Thomas Jefferson Papers

Benjamin J. Barbour’s Account of a Visit to the University of Virginia and Monticello, 8 June 1820

Benjamin J. Barbour’s Account of a Visit to the University of Virginia and Monticello

Barboursville June 8th 1820

Dear Tom

Your last letter I received just as I was leaving Winr and owing to my being busy there, and since my arrival, I have failed to answer it. I visited Charlolle for the purpose of seeing the University, and had expected to have the pleasure of seeing you, but as you will testify, was dissappointed, the buildings however I saw, and felt much pleased with; as to the design there is something truly beautiful, and somewhat grand; the effect produced on every friend to literature and his state must of course be pleasing;—the elegant edefices crowning our hills and associating with them the idea of their being as a mighty fountain from which thousands will drink knowledge, is sufficient to excite the deepest interest.

I then paid my first visit to the sage of the mountain but he was from home, and I enjoyed but a poor view of the curiosities of his house, so much so that I shall go again. The old fellow has something of design in fixing his seat on that mountain, for illustrious as he is now, and dying covered with fame as having been the chief architect in this beautiful temple of liberty, his tomb will in after ages be as eagerly sought after by the classic and patriotic as was ever the holy sepulchre of Jerusalem by the deluded pilgrim, riding up the other day, and suffering my imagination1 to fly beyond the swiftness of time, glancing my eye over a neglected tomb stone, persuading myself that I was viewing the grave of Jefferson, some centuries hence, I felt myself inspired with a holy reverence.

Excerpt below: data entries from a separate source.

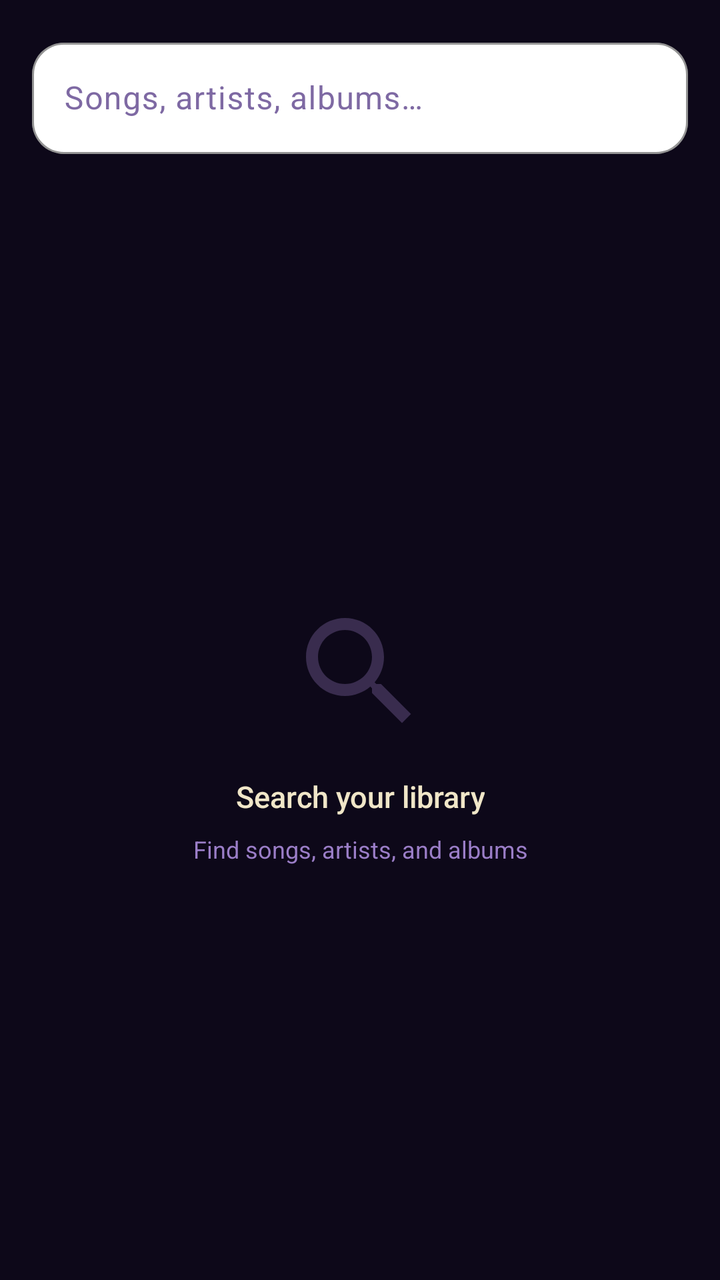
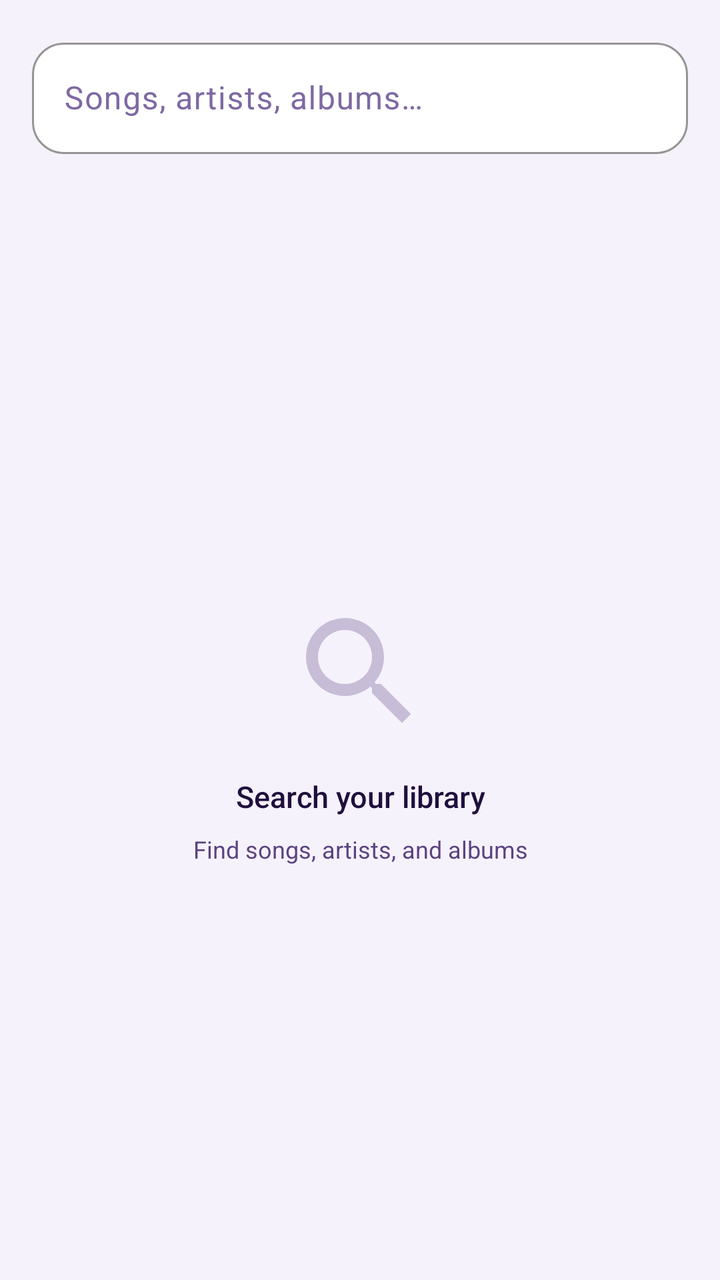

Two renders of the same Android screen: before a commit and after it. Below are the layout's source before the change and the commit's diff.
<!-- AndroidManifest.xml: application theme Theme.Swara -->
<!-- res/layout/fragment_search.xml -->
<?xml version="1.0" encoding="utf-8"?>
<LinearLayout xmlns:android="http://schemas.android.com/apk/res/android"
    android:layout_width="match_parent"
    android:layout_height="match_parent"
    android:orientation="vertical"
    android:background="@color/swara_night">

    
    <LinearLayout
        android:layout_width="match_parent"
        android:layout_height="wrap_content"
        android:orientation="horizontal"
        android:padding="@dimen/dp_16"
        android:gravity="center_vertical">

        <com.google.android.material.textfield.TextInputLayout
            style="@style/Widget.Swara.TextField"
            android:layout_width="0dp"
            android:layout_height="wrap_content"
            android:layout_weight="1"
            android:hint="@string/search_hint">

            <com.google.android.material.textfield.TextInputEditText
                android:id="@+id/etSearch"
                android:layout_width="match_parent"
                android:layout_height="wrap_content"
                android:inputType="text"
                android:imeOptions="actionSearch"
                android:maxLines="1"
                android:textColor="@color/swara_cream" />

        </com.google.android.material.textfield.TextInputLayout>

    </LinearLayout>

    
    <FrameLayout
        android:layout_width="match_parent"
        android:layout_height="0dp"
        android:layout_weight="1">

        <androidx.recyclerview.widget.RecyclerView
            android:id="@+id/recyclerView"
            android:layout_width="match_parent"
            android:layout_height="match_parent"
            android:paddingBottom="144dp"
            android:clipToPadding="false"
            android:overScrollMode="never"
            android:visibility="gone" />

        
        <LinearLayout
            android:id="@+id/layoutPrompt"
            android:layout_width="wrap_content"
            android:layout_height="wrap_content"
            android:layout_gravity="center"
            android:orientation="vertical"
            android:gravity="center"
            android:padding="@dimen/dp_32">

            <ImageView
                android:layout_width="72dp"
                android:layout_height="72dp"
                android:src="@drawable/ic_nav_search"
                android:alpha="0.3"
                android:tint="@color/swara_lavender" />

            <TextView
                android:layout_width="wrap_content"
                android:layout_height="wrap_content"
                android:text="@string/search_empty_title"
                android:textSize="@dimen/text_title_md"
                android:textColor="@color/swara_text_primary"
                android:fontFamily="sans-serif-medium"
                android:layout_marginTop="@dimen/dp_16"
                android:gravity="center" />

            <TextView
                android:layout_width="wrap_content"
                android:layout_height="wrap_content"
                android:text="@string/search_empty_subtitle"
                android:textSize="@dimen/text_body_sm"
                android:textColor="@color/swara_text_secondary"
                android:layout_marginTop="@dimen/dp_8"
                android:gravity="center" />

        </LinearLayout>

        
        <TextView
            android:id="@+id/tvNoResults"
            android:layout_width="wrap_content"
            android:layout_height="wrap_content"
            android:layout_gravity="center"
            android:textSize="@dimen/text_body_md"
            android:textColor="@color/swara_text_secondary"
            android:visibility="gone" />

        <ProgressBar
            android:id="@+id/progressBar"
            android:layout_width="wrap_content"
            android:layout_height="wrap_content"
            android:layout_gravity="center"
            android:indeterminateTint="@color/swara_gold"
            android:visibility="gone" />

    </FrameLayout>

</LinearLayout>
<!-- resources referenced by this layout -->
<resources>
  <color name="swara_cream">#F0E6C8</color>
  <color name="swara_gold">#C9A84C</color>
  <color name="swara_lavender">#9B7EC8</color>
  <color name="swara_night">#0D0819</color>
  <color name="swara_text_primary">#F0E6C8</color>
  <color name="swara_text_secondary">#9B7EC8</color>
  <dimen name="dp_16">16dp</dimen>
  <dimen name="dp_32">32dp</dimen>
  <dimen name="dp_8">8dp</dimen>
  <dimen name="text_body_md">14sp</dimen>
  <dimen name="text_body_sm">12sp</dimen>
  <dimen name="text_title_md">15sp</dimen>
  <!-- drawable ic_nav_search (drawable) -->
  <?xml version="1.0" encoding="utf-8"?>
  <vector xmlns:android="http://schemas.android.com/apk/res/android"
      android:width="24dp" android:height="24dp"
      android:viewportWidth="24" android:viewportHeight="24">
      <path android:fillColor="?attr/colorControlNormal"
          android:pathData="M15.5,14h-0.79l-0.28,-0.27C15.41,12.59 16,11.11 16,9.5 16,5.91 13.09,3 9.5,3S3,5.91 3,9.5 5.91,16 9.5,16c1.61,0 3.09,-0.59 4.23,-1.57l0.27,0.28v0.79l5,4.99L20.49,19l-4.99,-5zM9.5,14C7.01,14 5,11.99 5,9.5S7.01,5 9.5,5 14,7.01 14,9.5 11.99,14 9.5,14z"/>
  </vector>
  <string name="search_empty_subtitle">Find songs, artists, and albums</string>
  <string name="search_empty_title">Search your library</string>
  <string name="search_hint">Songs, artists, albums…</string>
  <style name="Widget.Swara.TextField" parent="Widget.Material3.TextInputLayout.OutlinedBox">
          <item name="boxBackgroundColor">@color/swara_light_surface</item>
          <item name="boxStrokeColor">@color/swara_light_stroke</item>
          <item name="hintTextColor">@color/swara_light_text_hint</item>
          <item name="android:textColorHint">@color/swara_light_text_hint</item>
          <item name="android:textColor">@color/swara_light_text_primary</item>
          <item name="boxCornerRadiusTopStart">@dimen/radius_md</item>
          <item name="boxCornerRadiusTopEnd">@dimen/radius_md</item>
          <item name="boxCornerRadiusBottomStart">@dimen/radius_md</item>
          <item name="boxCornerRadiusBottomEnd">@dimen/radius_md</item>
      </style>
  <color name="swara_light_surface">#FFFFFF</color>
  <color name="swara_light_stroke">#DCCDF2</color>
  <color name="swara_light_text_hint">#7E69A3</color>
  <color name="swara_light_text_primary">#1F0F3D</color>
  <dimen name="radius_md">16dp</dimen>
  <color name="swara_purple">#3D1F7A</color>
  <color name="swara_light_surface_variant">#EDE6F7</color>
  <color name="swara_gold_muted">#7A5A20</color>
  <color name="swara_gold_alpha_20">#33C9A84C</color>
  <color name="swara_light_bg">#F6F2FC</color>
  <color name="swara_light_text_secondary">#5B4380</color>
  <!-- unchanged entries left out for length: 1 -->
</resources>

<!-- the commit's change to res/layout/fragment_search.xml (unified diff, before → after) -->
@@ -3,7 +3,7 @@
     android:layout_width="match_parent"
     android:layout_height="match_parent"
     android:orientation="vertical"
-    android:background="@color/swara_night">
+    android:background="?android:attr/colorBackground">
 
     
     <LinearLayout
@@ -14,6 +14,7 @@
         android:gravity="center_vertical">
 
         <com.google.android.material.textfield.TextInputLayout
+            android:id="@+id/tilSearch"
             style="@style/Widget.Swara.TextField"
             android:layout_width="0dp"
             android:layout_height="wrap_content"
@@ -27,7 +28,7 @@
                 android:inputType="text"
                 android:imeOptions="actionSearch"
                 android:maxLines="1"
-                android:textColor="@color/swara_cream" />
+                android:textColor="?android:attr/textColorPrimary" />
 
         </com.google.android.material.textfield.TextInputLayout>
 
@@ -59,28 +60,30 @@
             android:padding="@dimen/dp_32">
 
             <ImageView
+                android:id="@+id/ivPromptIcon"
                 android:layout_width="72dp"
                 android:layout_height="72dp"
                 android:src="@drawable/ic_nav_search"
-                android:alpha="0.3"
-                android:tint="@color/swara_lavender" />
+                android:alpha="0.3" />
 
             <TextView
+                android:id="@+id/tvPromptTitle"
                 android:layout_width="wrap_content"
                 android:layout_height="wrap_content"
                 android:text="@string/search_empty_title"
                 android:textSize="@dimen/text_title_md"
-                android:textColor="@color/swara_text_primary"
+                android:textColor="?android:attr/textColorPrimary"
                 android:fontFamily="sans-serif-medium"
                 android:layout_marginTop="@dimen/dp_16"
                 android:gravity="center" />
 
             <TextView
+                android:id="@+id/tvPromptSubtitle"
                 android:layout_width="wrap_content"
                 android:layout_height="wrap_content"
                 android:text="@string/search_empty_subtitle"
                 android:textSize="@dimen/text_body_sm"
-                android:textColor="@color/swara_text_secondary"
+                android:textColor="?android:attr/textColorSecondary"
                 android:layout_marginTop="@dimen/dp_8"
                 android:gravity="center" />
 
<!-- resource entries referenced after the edit -->
@@ -1,10 +1,7 @@
 <!-- resources referenced by this layout -->
 <resources>
-  <color name="swara_cream">#F0E6C8</color>
   <color name="swara_gold">#C9A84C</color>
   <color name="swara_lavender">#9B7EC8</color>
-  <color name="swara_night">#0D0819</color>
-  <color name="swara_text_primary">#F0E6C8</color>
   <color name="swara_text_secondary">#9B7EC8</color>
   <dimen name="dp_16">16dp</dimen>
   <dimen name="dp_32">32dp</dimen>
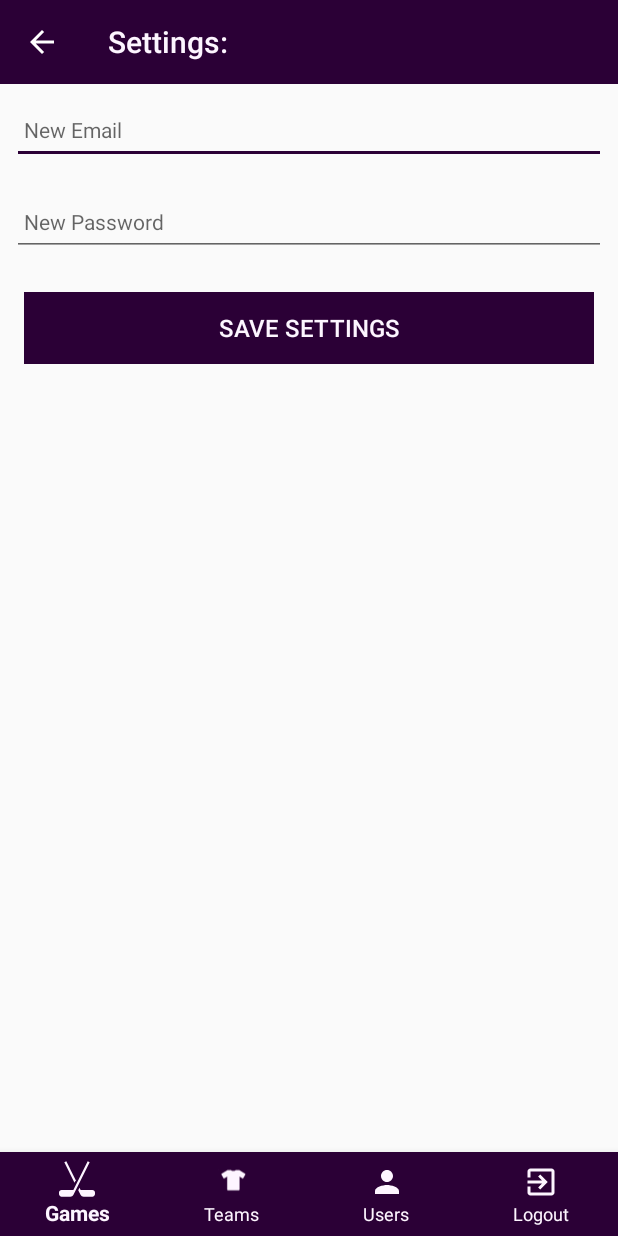
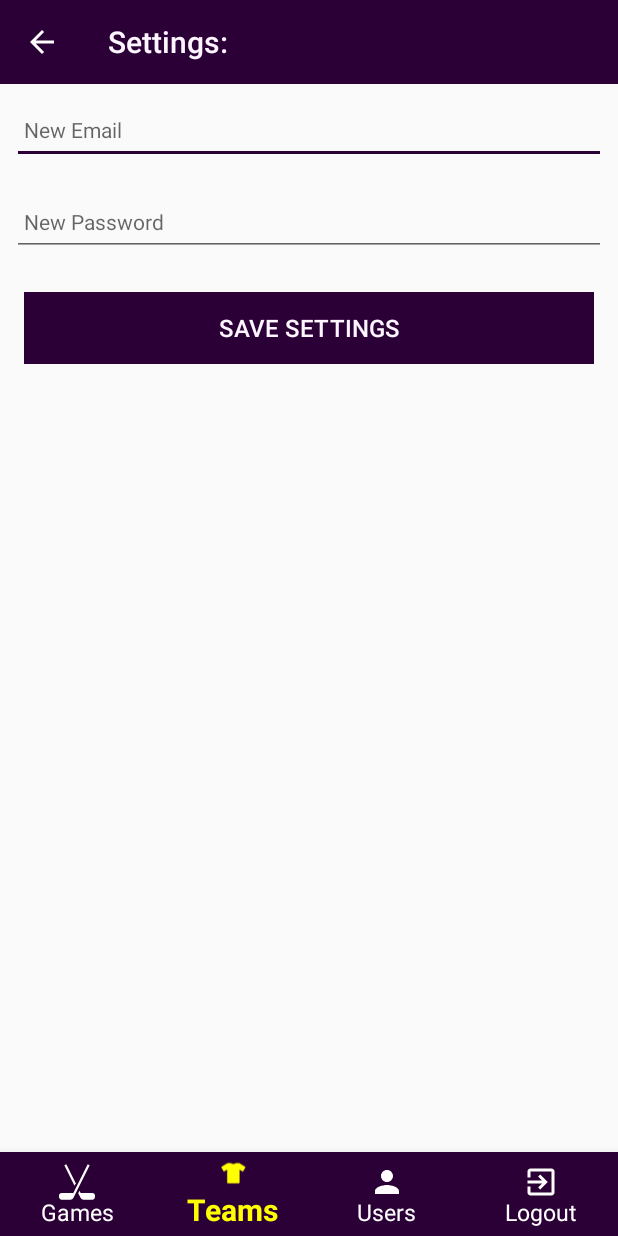
Before and after one commit to leethor92/statmaster, an Android app: the SettingsView screen opened directly, with no data from a screen before it, item 2 of the bottom bar chosen, on a phone screen of 412 x 824 dp. Run offline under Robolectric (Android 15) with nearby library versions, the phone set to English and light mode, and no system bars; our stand-ins replace Firebase (no records; nobody signed in at launch, a user with empty details on screens opened directly); 1 statement that could not run was skipped.

Commit message:
bottom nav bar selection more prominent

```diff
--- a/app/src/main/java/views/settings/SettingsView.kt
+++ b/app/src/main/java/views/settings/SettingsView.kt
@@ -44,13 +44,24 @@ class SettingsView: BaseView(), AnkoLogger {
 
         val bottomNavView: BottomNavigationView = findViewById(R.id.bottomNav)
         bottomNavView.setOnNavigationItemSelectedListener { menuItem -> onOptionsItemSelected(menuItem) }
+
+        bottomNavView.menu.findItem(R.id.item_user).isChecked = true
     }
 
     override fun onOptionsItemSelected(item: MenuItem): Boolean {
         when (item.itemId) {
-            R.id.item_logout -> presenter.doLogout()
-            R.id.item_game -> presenter.doGame()
-            R.id.item_team -> presenter.doTeam()
+            R.id.item_team -> {
+                presenter.doTeam()
+                return true
+            }
+            R.id.item_logout -> {
+                presenter.doLogout()
+                return true
+            }
+            R.id.item_game -> {
+                presenter.doGame()
+                return true
+            }
         }
         return super.onOptionsItemSelected(item)
     }
--- /dev/null
+++ b/app/src/main/res/drawable/tab_colour.xml
@@ -0,0 +1,5 @@
+<?xml version="1.0" encoding="utf-8"?>
+<selector xmlns:android="http://schemas.android.com/apk/res/android">
+  <item android:state_checked="true" android:color="@color/colorSelection"/>
+  <item android:state_checked="false" android:color="@android:color/white"/>
+</selector>
--- a/app/src/main/res/layout/activity_game_list.xml
+++ b/app/src/main/res/layout/activity_game_list.xml
@@ -34,8 +34,10 @@
       android:layout_height="wrap_content"
       android:layout_gravity="bottom"
       android:background="@color/colorAccent"
-      app:itemIconTint="@color/colorPrimary"
-      app:itemTextColor="@color/colorPrimary"
+      app:itemIconTint="@drawable/tab_colour"
+      app:itemTextColor="@drawable/tab_colour"
+      app:itemTextAppearanceInactive="@style/stockBottomNavigationView.InActive"
+      app:itemTextAppearanceActive="@style/stockBottomNavigationView.Active"
       app:menu="@menu/menu_navigation"
       app:labelVisibilityMode="labeled"/>
 
--- a/app/src/main/res/layout/activity_settings.xml
+++ b/app/src/main/res/layout/activity_settings.xml
@@ -96,8 +96,10 @@
         android:layout_height="wrap_content"
         android:layout_gravity="bottom"
         android:background="@color/colorAccent"
-        app:itemIconTint="@color/colorPrimary"
-        app:itemTextColor="@color/colorPrimary"
+        app:itemIconTint="@drawable/tab_colour"
+        app:itemTextColor="@drawable/tab_colour"
+        app:itemTextAppearanceInactive="@style/stockBottomNavigationView.InActive"
+        app:itemTextAppearanceActive="@style/stockBottomNavigationView.Active"
         app:menu="@menu/menu_navigation"
         app:labelVisibilityMode="labeled"/>
 </androidx.coordinatorlayout.widget.CoordinatorLayout>
--- a/app/src/main/res/layout/activity_team_list.xml
+++ b/app/src/main/res/layout/activity_team_list.xml
@@ -34,8 +34,10 @@
       android:layout_height="wrap_content"
       android:layout_gravity="bottom"
       android:background="@color/colorAccent"
-      app:itemIconTint="@color/colorPrimary"
-      app:itemTextColor="@color/colorPrimary"
+      app:itemIconTint="@drawable/tab_colour"
+      app:itemTextColor="@drawable/tab_colour"
+      app:itemTextAppearanceInactive="@style/stockBottomNavigationView.InActive"
+      app:itemTextAppearanceActive="@style/stockBottomNavigationView.Active"
       app:menu="@menu/menu_navigation"
       app:labelVisibilityMode="labeled"/>
 
--- a/app/src/main/res/values/colors.xml
+++ b/app/src/main/res/values/colors.xml
@@ -3,4 +3,5 @@
     <color name="colorPrimary">#fdf5ff</color>
     <color name="colorPrimaryDark">#5a097d</color>
     <color name="colorAccent">#2B0036</color>
+    <color name="colorSelection">#FFFF00</color>
 </resources>
--- a/app/src/main/res/values/styles.xml
+++ b/app/src/main/res/values/styles.xml
@@ -8,4 +8,12 @@
         <item name="colorAccent">@color/colorAccent</item>
     </style>
 
+    <style name="stockBottomNavigationView.InActive" parent="@style/TextAppearance.AppCompat.Caption">
+        <item name="android:textSize">15sp</item>
+    </style>
+
+    <style name="stockBottomNavigationView.Active" parent="@style/TextAppearance.AppCompat.Caption">
+        <item name="android:textSize">20sp</item>
+    </style>
+
 </resources>
```
Also changed, not shown: app/src/main/java/views/gamelist/GameListView.kt (+15 -3 lines), app/src/main/java/views/teamlist/TeamListView.kt (+17 -3 lines).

MS (ViHi: Barbour Family Papers); consisting of a letter in Barbour’s hand addressed to an unidentified correspondent; apparently unfinished, given lack of signature and abrupt end in the middle of a page.

Benjamin Johnson Barbour (1802–20), the son of TJ’s correspondent and United States senator James Barbour, died at the family’s Barboursville estate less than a month after dating the above letter. His obituary describes him as possessing a “sincere, liberal and honorable heart” and a “fine native capacity, cultivated and expanding under an assiduous application to literary and scientific pursuits.” A brother of the same name, born just under a year after Barbour’s death, was rector of the University of Virginia, 1866–72 (Barbour to Lucy M. Barbour, Winchester, 27 June 1819, 29 Feb. 1820 [ViHi: Barbour Family Papers]; Richmond Enquirer, 11 July 1820; “Elegy on the Death of Benjamin Johnson Barbour” by “Condolius,” Washington Daily National Intelligencer, 9 Aug. 1820; gravestone inscription in family cemetery at Barboursville; DVB description begins John T. Kneebone, Sara B. Bearss, and others, eds., Dictionary of Virginia Biography, 1998– , 3 vols. description ends , 1:328–31).

winr: Winchester. The Church of the holy sepulchre in Jerusalem is believed by many Christians to be located on the site of Jesus’s crucifixion and resurrection.

1Manuscript: “imgination.”

Index Entries

  • Barbour, Benjamin Johnson; Account of a Visit to the University of Virginia and Monticello search
  • Barbour, Benjamin Johnson; identified search
  • Jerusalem; Church of the Holy Sepulchre search
  • Monticello (TJ’s Albemarle Co. estate); Visitors to; Barbour, Benjamin J. search
  • Virginia, University of; Construction and Grounds; visitors to search